The international press write about Dima Slobodeniouk that the “strength, intelligence and sophistication” of his conducting in conjunction with a “finely modelled sound aesthetic” make his every concert an “all-round pleasure”, and also that the artistic achievements of the conductor, who was born in 1975, are met with “bravos from the audience”. Trained in his home town of Moscow as a concert violinist, and in Helsinki as a conductor, his career in this capacity has taken him to southern climes and back to Finland: After taking up the position of chief conductor of the Orquesta Sinfónica de Galicia in La Coruña at the beginning of the 2013/14 season, Slobodeniouk has since last season also been head of the Finnish Sinfonia Lahti and artistic director of the internationally renowned Sibelius Festival which this ensemble founded.

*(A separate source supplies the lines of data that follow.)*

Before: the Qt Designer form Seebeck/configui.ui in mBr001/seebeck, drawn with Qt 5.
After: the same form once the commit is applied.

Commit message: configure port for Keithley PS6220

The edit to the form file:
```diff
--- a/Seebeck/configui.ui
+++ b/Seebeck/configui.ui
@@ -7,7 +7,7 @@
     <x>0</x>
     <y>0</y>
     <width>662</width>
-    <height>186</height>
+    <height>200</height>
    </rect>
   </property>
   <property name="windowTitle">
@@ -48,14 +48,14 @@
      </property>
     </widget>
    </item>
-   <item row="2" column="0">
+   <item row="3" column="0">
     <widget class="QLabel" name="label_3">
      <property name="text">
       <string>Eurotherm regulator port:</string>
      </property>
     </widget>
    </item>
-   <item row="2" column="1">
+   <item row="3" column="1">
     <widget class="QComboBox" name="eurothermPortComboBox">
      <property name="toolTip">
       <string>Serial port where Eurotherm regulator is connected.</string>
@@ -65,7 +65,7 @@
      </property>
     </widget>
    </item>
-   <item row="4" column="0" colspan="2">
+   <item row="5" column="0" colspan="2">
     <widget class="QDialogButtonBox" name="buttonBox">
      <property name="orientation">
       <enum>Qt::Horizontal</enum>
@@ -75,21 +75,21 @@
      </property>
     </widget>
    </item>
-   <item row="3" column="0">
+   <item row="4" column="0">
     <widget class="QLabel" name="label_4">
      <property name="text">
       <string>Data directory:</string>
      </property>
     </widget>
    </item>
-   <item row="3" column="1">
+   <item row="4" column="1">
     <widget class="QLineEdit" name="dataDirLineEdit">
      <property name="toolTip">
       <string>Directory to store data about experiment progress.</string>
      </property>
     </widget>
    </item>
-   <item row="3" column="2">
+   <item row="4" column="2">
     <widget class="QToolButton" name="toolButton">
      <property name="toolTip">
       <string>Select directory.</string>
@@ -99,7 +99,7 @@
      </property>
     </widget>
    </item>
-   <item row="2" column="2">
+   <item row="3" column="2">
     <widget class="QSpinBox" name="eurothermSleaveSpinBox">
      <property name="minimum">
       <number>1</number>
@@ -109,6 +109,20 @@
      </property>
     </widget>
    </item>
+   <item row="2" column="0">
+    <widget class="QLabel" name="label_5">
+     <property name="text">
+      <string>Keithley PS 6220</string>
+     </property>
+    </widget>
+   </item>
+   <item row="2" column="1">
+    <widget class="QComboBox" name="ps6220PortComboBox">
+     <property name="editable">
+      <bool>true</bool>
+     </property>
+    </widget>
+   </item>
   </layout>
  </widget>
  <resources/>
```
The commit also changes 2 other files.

In addition to these obligations, Slobodeniouk has appeared as a guest conductor with, among others, the London Philharmonic Orchestra, the Orchestre National de France and the Orchestre Philharmonique de Radio France, the Warsaw Philharmonic, the SWR Symphonieorchester, plus the Helsinki Philharmonic Orchestra and the Finnish Radio Symphony Orchestra.
For his debut with the Berliner Philharmoniker, the charismatic, rising conductor – who away from all media frenzy, has now become one of the most interesting orchestra conductors of his generation – presents a Finnish-Russian programme: Jean Sibelius’s symphonic poem Tapiola, based on Nordic mythology and premiered in 1926, followed by Dmitri Shostakovich’s Second Violin Concerto, given its first performance by David Oistrakh in 1967. The soloist is the violinist Baiba Skride, who was born in Riga in 1981. She enjoys an artistically fruitful friendship with both Slobodeniouk and the Berliner Philharmoniker and her playing, as a Berlin critic once certified, makes the audience “breathless”. The culmination of the concert is Sergei Prokofiev’s rarely heard Second Symphony, first performed in Paris in 1925 – a work with which its composer proved that, in addition to his so-called “Classical” symphony created seven years earlier and which recalled the style of the late 18th century, he still had other equally powerful, intelligent and sophisticated compositional cards up his sleeve.